- _TASK_: How many of the lines below contain the word "template"? Only the number is wanted.
GIVEN INFORMATION Block Start
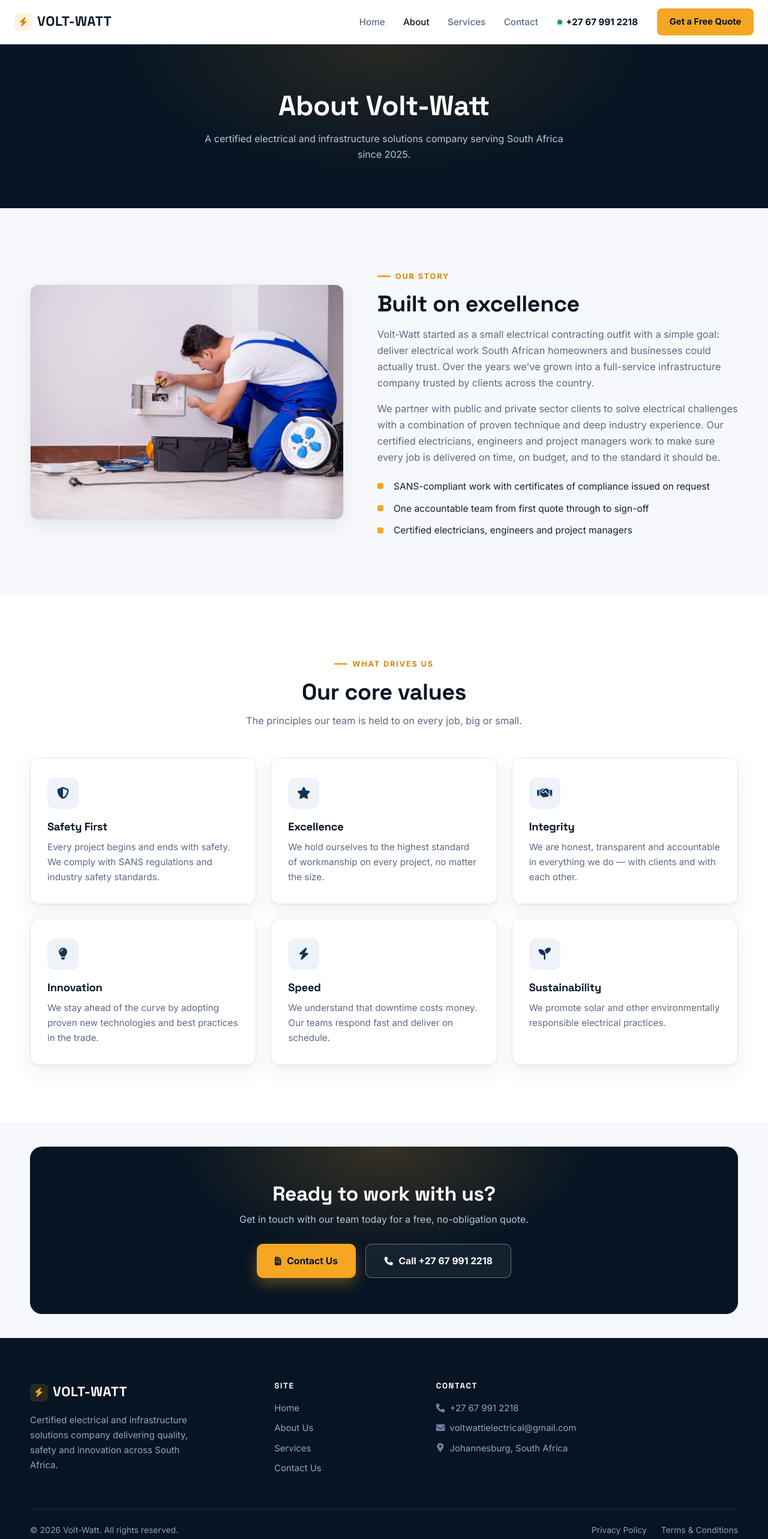
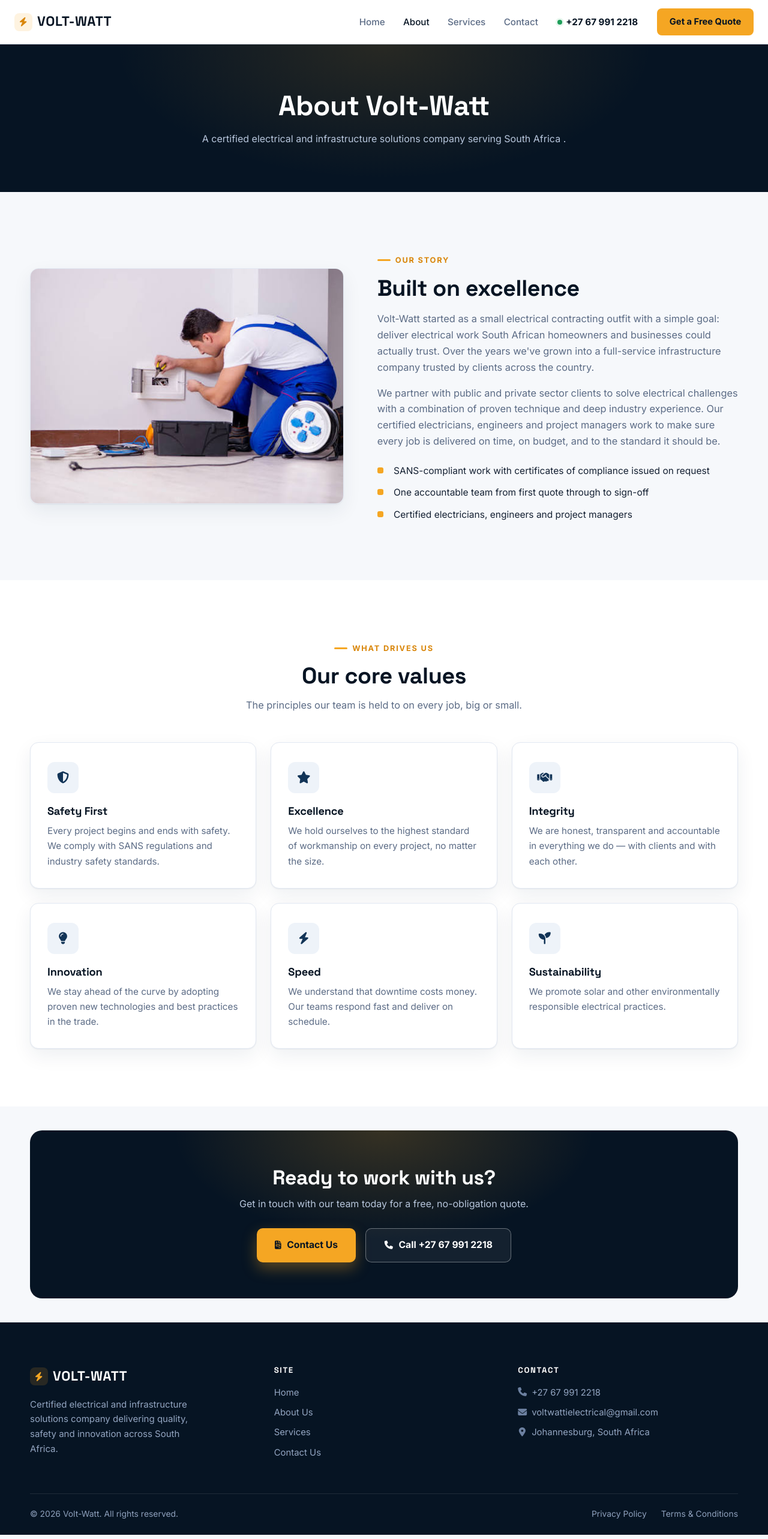
Before and after one commit to majaha8/voltax-website, a website: page src/about.html in a window 1280 px wide. Shown: the whole page at 60% size. Drawn offline with Linux system fonts and the light colour scheme.

Commit message:
Update company copy and footer layout

```diff
--- a/src/about.html
+++ b/src/about.html
@@ -32,7 +32,7 @@
 <div class="page-header">
 
   <h1>About Volt-Watt</h1>
-  <p>A certified electrical and infrastructure solutions company serving South Africa since 2025.</p>
+  <p>A certified electrical and infrastructure solutions company serving South Africa .</p>
 </div>
 
 <!-- STORY -->
--- a/src/style.css
+++ b/src/style.css
@@ -1157,7 +1157,7 @@ section, .page-header, .hero, .footer {
   max-width: 1180px;
   margin: 0 auto;
   display: grid;
-  grid-template-columns: 1.6fr 1fr 1fr 1fr;
+  grid-template-columns: 1fr 1fr 1fr;
   gap: 2.5rem;
   padding-bottom: 56px;
 }
```
Also changed, not shown: src/gallery.html (+0 -1 lines).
GIVEN INFORMATION Block End
- _WRITTEN SOLUTION_: 2